**Problem:** Your answer must consist of every line from the data below that includes the word "element".

═══ Supplied data ═══

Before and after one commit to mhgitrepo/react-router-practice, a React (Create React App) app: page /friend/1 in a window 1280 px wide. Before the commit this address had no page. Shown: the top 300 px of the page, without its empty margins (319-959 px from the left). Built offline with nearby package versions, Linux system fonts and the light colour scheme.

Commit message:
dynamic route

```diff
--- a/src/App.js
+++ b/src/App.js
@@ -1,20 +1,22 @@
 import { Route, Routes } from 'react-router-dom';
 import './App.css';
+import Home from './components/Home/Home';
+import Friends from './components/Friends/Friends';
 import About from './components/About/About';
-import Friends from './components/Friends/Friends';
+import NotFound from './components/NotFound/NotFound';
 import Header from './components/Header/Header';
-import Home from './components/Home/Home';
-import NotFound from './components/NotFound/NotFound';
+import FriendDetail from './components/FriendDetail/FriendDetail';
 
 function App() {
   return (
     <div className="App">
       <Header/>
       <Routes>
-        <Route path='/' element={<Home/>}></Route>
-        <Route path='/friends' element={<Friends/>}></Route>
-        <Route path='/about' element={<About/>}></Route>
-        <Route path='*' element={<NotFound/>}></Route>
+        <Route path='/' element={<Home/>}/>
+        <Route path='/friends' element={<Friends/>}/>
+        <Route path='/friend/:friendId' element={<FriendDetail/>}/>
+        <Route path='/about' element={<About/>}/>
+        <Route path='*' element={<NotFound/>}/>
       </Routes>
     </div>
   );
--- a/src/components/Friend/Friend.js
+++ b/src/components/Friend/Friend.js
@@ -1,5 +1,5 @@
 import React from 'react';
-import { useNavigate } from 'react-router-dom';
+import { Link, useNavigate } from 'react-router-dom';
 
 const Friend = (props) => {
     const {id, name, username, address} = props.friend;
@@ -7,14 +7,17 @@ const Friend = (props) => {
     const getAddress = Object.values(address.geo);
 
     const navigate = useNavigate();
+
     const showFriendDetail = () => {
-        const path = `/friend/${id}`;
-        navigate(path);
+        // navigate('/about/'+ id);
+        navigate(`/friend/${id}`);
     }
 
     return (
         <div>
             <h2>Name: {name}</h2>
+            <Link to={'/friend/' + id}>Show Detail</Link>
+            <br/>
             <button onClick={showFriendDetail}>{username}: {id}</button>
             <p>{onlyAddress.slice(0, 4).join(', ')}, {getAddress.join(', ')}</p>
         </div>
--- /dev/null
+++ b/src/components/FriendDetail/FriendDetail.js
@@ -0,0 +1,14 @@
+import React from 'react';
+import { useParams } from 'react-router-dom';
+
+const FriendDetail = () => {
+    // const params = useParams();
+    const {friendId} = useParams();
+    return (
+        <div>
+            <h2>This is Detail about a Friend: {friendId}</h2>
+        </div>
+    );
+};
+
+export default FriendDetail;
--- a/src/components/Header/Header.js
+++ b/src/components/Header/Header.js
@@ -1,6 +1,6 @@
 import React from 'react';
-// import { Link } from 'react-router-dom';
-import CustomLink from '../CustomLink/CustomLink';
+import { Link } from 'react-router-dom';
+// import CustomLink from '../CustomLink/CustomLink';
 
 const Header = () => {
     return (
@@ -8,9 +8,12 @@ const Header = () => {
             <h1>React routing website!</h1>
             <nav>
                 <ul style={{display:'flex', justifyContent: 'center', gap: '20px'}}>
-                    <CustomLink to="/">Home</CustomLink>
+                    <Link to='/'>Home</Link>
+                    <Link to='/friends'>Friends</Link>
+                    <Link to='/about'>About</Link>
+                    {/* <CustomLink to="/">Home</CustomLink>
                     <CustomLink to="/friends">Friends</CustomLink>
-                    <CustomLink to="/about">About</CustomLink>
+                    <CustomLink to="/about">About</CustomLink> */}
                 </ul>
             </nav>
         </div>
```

═══

**Result:**
-        <Route path='/' element={<Home/>}></Route>
-        <Route path='/friends' element={<Friends/>}></Route>
-        <Route path='/about' element={<About/>}></Route>
-        <Route path='*' element={<NotFound/>}></Route>
+        <Route path='/' element={<Home/>}/>
+        <Route path='/friends' element={<Friends/>}/>
+        <Route path='/friend/:friendId' element={<FriendDetail/>}/>
+        <Route path='/about' element={<About/>}/>
+        <Route path='*' element={<NotFound/>}/>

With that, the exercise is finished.